Friday, December 19, 2014
Sin, forgiveness, and the Post Office -- not a love affair
Among the peculiarities of our constitutional arrangement is its indifference to love. A traditional Christian polity would be structured around the common obligation to worship God, a sacrificial act of love, and from that would follow many other obligations to be particularlized by the polity. Our Constitution, however, rooted and limited in the project of power-checking-power -- whatever the respective faiths of the men who framed it -- designedly sidelines love, particularly in the form of public worship. No public worship here, that's for sure. With love goes forgiveness, however. Again, with love goes forgiveness. I confess, therefore, uncertainty about how modern states can do anything involving forgiveness. The suggestion that the Post Office can forgive is risible; it commits a category mistake. But it's not unthinkable, is it, that the governing authority could, one day yet, announce, introduce, and advance the ends of love, including in the form of forgiveness. The sorry, ongoing celebration of pluralism per se could yet yield to a collective life rooted in the truth of love and the forgiveness it alone grounds. Love has become a Hallmark term that almost preempts the field, and so the manifestation of love in the form of forgiveness merits special reconstruction, here in the words of Remi Brague:
A mistake that, perhaps, is even more freighted with consequences [than the mistakes of confusing sin with pleasure or misunderstanding the way in which sin "offends" God] is the one that consists in separating the two terms, "remission" and "sin," which are united in the Christian confession of faith. Once they are separated, the two ideas are placed in a certain order, according to which the idea of sin occupies the first place. A certain Christian apologetics has succumbed to this temptation. It proceeds by attempting to convince man (and above all, "modern man," who is deemed more difficult to convince . . .) that he is a sinner and that he therefore has need of redemption (which, then, would be proposed to him, in second place).  In this optic, one can lament the purported "loss of the sense of sin," as if it complicated the matter, even made it impossible, because depribiving sin of its foundation.

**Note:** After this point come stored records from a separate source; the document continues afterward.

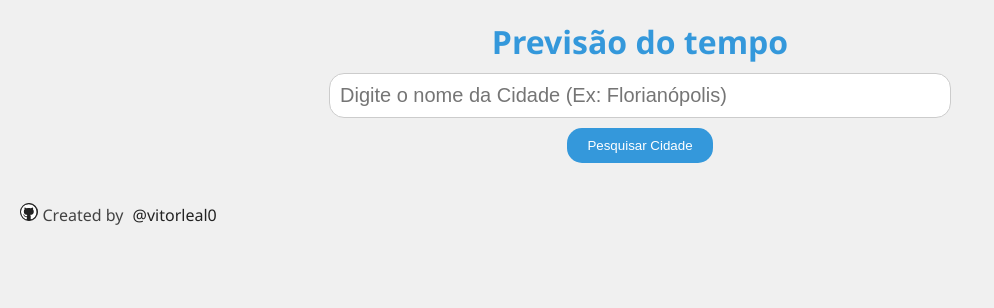
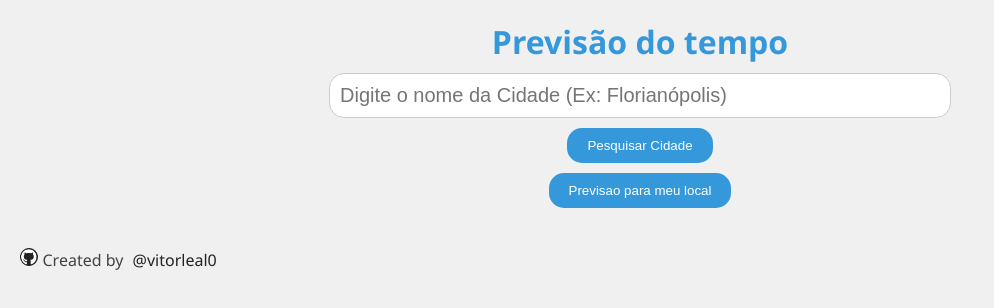
Before and after one commit to VitorLeal0/previsao-do-tempo-vitor, a React (Create React App) app: page / in a window 1280 px wide. Shown: the top 308 px of the page, without its empty margins (0-994 px from the left). Built offline with nearby package versions, Linux system fonts and the light colour scheme.

Commit message:
include buttom get forecast by my localization

```diff
--- a/src/Components/Weather/Weather.jsx
+++ b/src/Components/Weather/Weather.jsx
@@ -18,14 +18,16 @@ export default function Weather() {
   const [city, setCity] = useState('');
   const [loading, setLoading] = useState(false);
 
-  const getCityCoordinates = require('../../api/getCityCoordinates');
+  const getCitySeached = require('../../api/getCitySeached');
   const getWeatherForecast = require('../../api/getWeatherForecast');
+  const  getMyCity = require ('../../api/getMyCity');
 
-  async function getWeatherForecastByCity(searchedCity) {
+  async function getWeatherForecastByCity(searchEvent) {
     try {
+      searchEvent.preventDefault();
       setLoading(true);
-
-      const coordinates = await getCityCoordinates(searchedCity);
+      setCity(searchedCity);
+      const coordinates = await getCitySeached(searchedCity);
       setGeo(coordinates);
       const data = await getWeatherForecast(coordinates.lat, coordinates.lon);
       setWeather(data);
@@ -36,20 +38,31 @@ export default function Weather() {
     }
   }
 
-  async function handleSubmit(event) {
-    event.preventDefault();
-    await getWeatherForecastByCity(searchedCity);
-    setCity(searchedCity);
+
+  async function getWeatherForecastByMyCity(myLocalEvent) {
+    try {
+      myLocalEvent.preventDefault();
+      setLoading(true);
+      const myCityData = await getMyCity()
+      setGeo(myCityData);
+      const data = await getWeatherForecast(myCityData.lat, myCityData.lon);
+      setWeather(data);
+      setCity(myCityData.city)
+    } catch (error) {
+      console.error('Erro ao obter previsão do tempo por cidade:', error.message);
+    } finally {
+      setLoading(false);
+    }
   }
 
   return (
     <>
-      <form action='' onSubmit={handleSubmit}>
+      <form action='' onSubmit={getWeatherForecastByCity}>
         <input
           type='text'
           placeholder='Digite o nome da Cidade (Ex: Florianópolis)'
           value={searchedCity}
-          onChange={event => setSearchedCity(event.target.value)}
+          onChange={searchEvent => setSearchedCity(searchEvent.target.value)}
         />
         <button type='submit' disabled={loading}>
           {loading ? (
@@ -58,6 +71,9 @@ export default function Weather() {
             'Pesquisar Cidade'
           )}
         </button>
+        <div>
+          <button onClick={myLocalEvent => getWeatherForecastByMyCity(myLocalEvent)}>Previsao para meu local</button>
+        </div>
       </form>
       {city && weather && geo && (
         <>
```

In doing so, one allows oneself to be misled by an analogy. Most often, of course, the evil precedes the remedy, and it is necessary to become aware of the evil in order to experience the need for the remedy. Thus, because I see that my teeth are crooked, I know that I need to go to the dentist. However, the Creed confesses faith in "the remission of sins," not in sin. What is an article of faith is not sin, but rather its remission.
R. Brague, On the God of the Christians (and on one or two others) (St. Augustine's Press, 2013), 144-45.